_EXERCISE DIRECTIONS_.
Give back all of the data verbatim.

+++ RECORDS SHOWN

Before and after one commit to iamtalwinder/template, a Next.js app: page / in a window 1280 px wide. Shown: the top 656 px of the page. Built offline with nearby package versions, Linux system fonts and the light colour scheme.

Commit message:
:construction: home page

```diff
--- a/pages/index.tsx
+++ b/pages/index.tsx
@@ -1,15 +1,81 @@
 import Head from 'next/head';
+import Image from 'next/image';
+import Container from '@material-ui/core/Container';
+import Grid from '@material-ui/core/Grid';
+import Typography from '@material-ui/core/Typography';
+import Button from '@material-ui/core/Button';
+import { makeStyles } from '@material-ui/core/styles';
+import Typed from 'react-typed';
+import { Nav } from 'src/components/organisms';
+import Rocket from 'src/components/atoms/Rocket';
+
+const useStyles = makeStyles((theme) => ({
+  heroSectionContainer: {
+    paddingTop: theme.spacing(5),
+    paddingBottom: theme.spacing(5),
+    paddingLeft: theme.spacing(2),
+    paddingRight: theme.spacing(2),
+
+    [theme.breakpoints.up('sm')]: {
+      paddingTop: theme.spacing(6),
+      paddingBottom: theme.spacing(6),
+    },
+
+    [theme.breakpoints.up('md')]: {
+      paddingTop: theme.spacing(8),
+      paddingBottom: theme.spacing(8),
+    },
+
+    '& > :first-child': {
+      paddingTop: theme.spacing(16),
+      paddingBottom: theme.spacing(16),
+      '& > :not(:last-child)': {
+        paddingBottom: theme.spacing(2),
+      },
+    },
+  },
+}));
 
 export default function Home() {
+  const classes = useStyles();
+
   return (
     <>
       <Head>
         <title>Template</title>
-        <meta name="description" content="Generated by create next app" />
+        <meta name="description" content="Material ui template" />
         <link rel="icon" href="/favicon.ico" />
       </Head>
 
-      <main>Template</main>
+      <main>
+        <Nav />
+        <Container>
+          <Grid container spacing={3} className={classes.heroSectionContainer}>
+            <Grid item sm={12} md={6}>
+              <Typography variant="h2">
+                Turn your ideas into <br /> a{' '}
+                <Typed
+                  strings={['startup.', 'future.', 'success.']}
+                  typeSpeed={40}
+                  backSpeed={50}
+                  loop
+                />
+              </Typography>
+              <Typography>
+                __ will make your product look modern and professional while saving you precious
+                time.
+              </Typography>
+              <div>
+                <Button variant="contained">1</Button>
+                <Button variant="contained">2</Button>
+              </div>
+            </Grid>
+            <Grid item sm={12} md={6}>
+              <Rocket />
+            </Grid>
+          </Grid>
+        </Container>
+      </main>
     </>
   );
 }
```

++++++

_SOLVED EXERCISE_.
Before and after one commit to iamtalwinder/template, a Next.js app: page / in a window 1280 px wide. Shown: the top 656 px of the page. Built offline with nearby package versions, Linux system fonts and the light colour scheme.

Commit message:
:construction: home page

```diff
--- a/pages/index.tsx
+++ b/pages/index.tsx
@@ -1,15 +1,81 @@
 import Head from 'next/head';
+import Image from 'next/image';
+import Container from '@material-ui/core/Container';
+import Grid from '@material-ui/core/Grid';
+import Typography from '@material-ui/core/Typography';
+import Button from '@material-ui/core/Button';
+import { makeStyles } from '@material-ui/core/styles';
+import Typed from 'react-typed';
+import { Nav } from 'src/components/organisms';
+import Rocket from 'src/components/atoms/Rocket';
+
+const useStyles = makeStyles((theme) => ({
+  heroSectionContainer: {
+    paddingTop: theme.spacing(5),
+    paddingBottom: theme.spacing(5),
+    paddingLeft: theme.spacing(2),
+    paddingRight: theme.spacing(2),
+
+    [theme.breakpoints.up('sm')]: {
+      paddingTop: theme.spacing(6),
+      paddingBottom: theme.spacing(6),
+    },
+
+    [theme.breakpoints.up('md')]: {
+      paddingTop: theme.spacing(8),
+      paddingBottom: theme.spacing(8),
+    },
+
+    '& > :first-child': {
+      paddingTop: theme.spacing(16),
+      paddingBottom: theme.spacing(16),
+      '& > :not(:last-child)': {
+        paddingBottom: theme.spacing(2),
+      },
+    },
+  },
+}));
 
 export default function Home() {
+  const classes = useStyles();
+
   return (
     <>
       <Head>
         <title>Template</title>
-        <meta name="description" content="Generated by create next app" />
+        <meta name="description" content="Material ui template" />
         <link rel="icon" href="/favicon.ico" />
       </Head>
 
-      <main>Template</main>
+      <main>
+        <Nav />
+        <Container>
+          <Grid container spacing={3} className={classes.heroSectionContainer}>
+            <Grid item sm={12} md={6}>
+              <Typography variant="h2">
+                Turn your ideas into <br /> a{' '}
+                <Typed
+                  strings={['startup.', 'future.', 'success.']}
+                  typeSpeed={40}
+                  backSpeed={50}
+                  loop
+                />
+              </Typography>
+              <Typography>
+                __ will make your product look modern and professional while saving you precious
+                time.
+              </Typography>
+              <div>
+                <Button variant="contained">1</Button>
+                <Button variant="contained">2</Button>
+              </div>
+            </Grid>
+            <Grid item sm={12} md={6}>
+              <Rocket />
+            </Grid>
+          </Grid>
+        </Container>
+      </main>
     </>
   );
 }
```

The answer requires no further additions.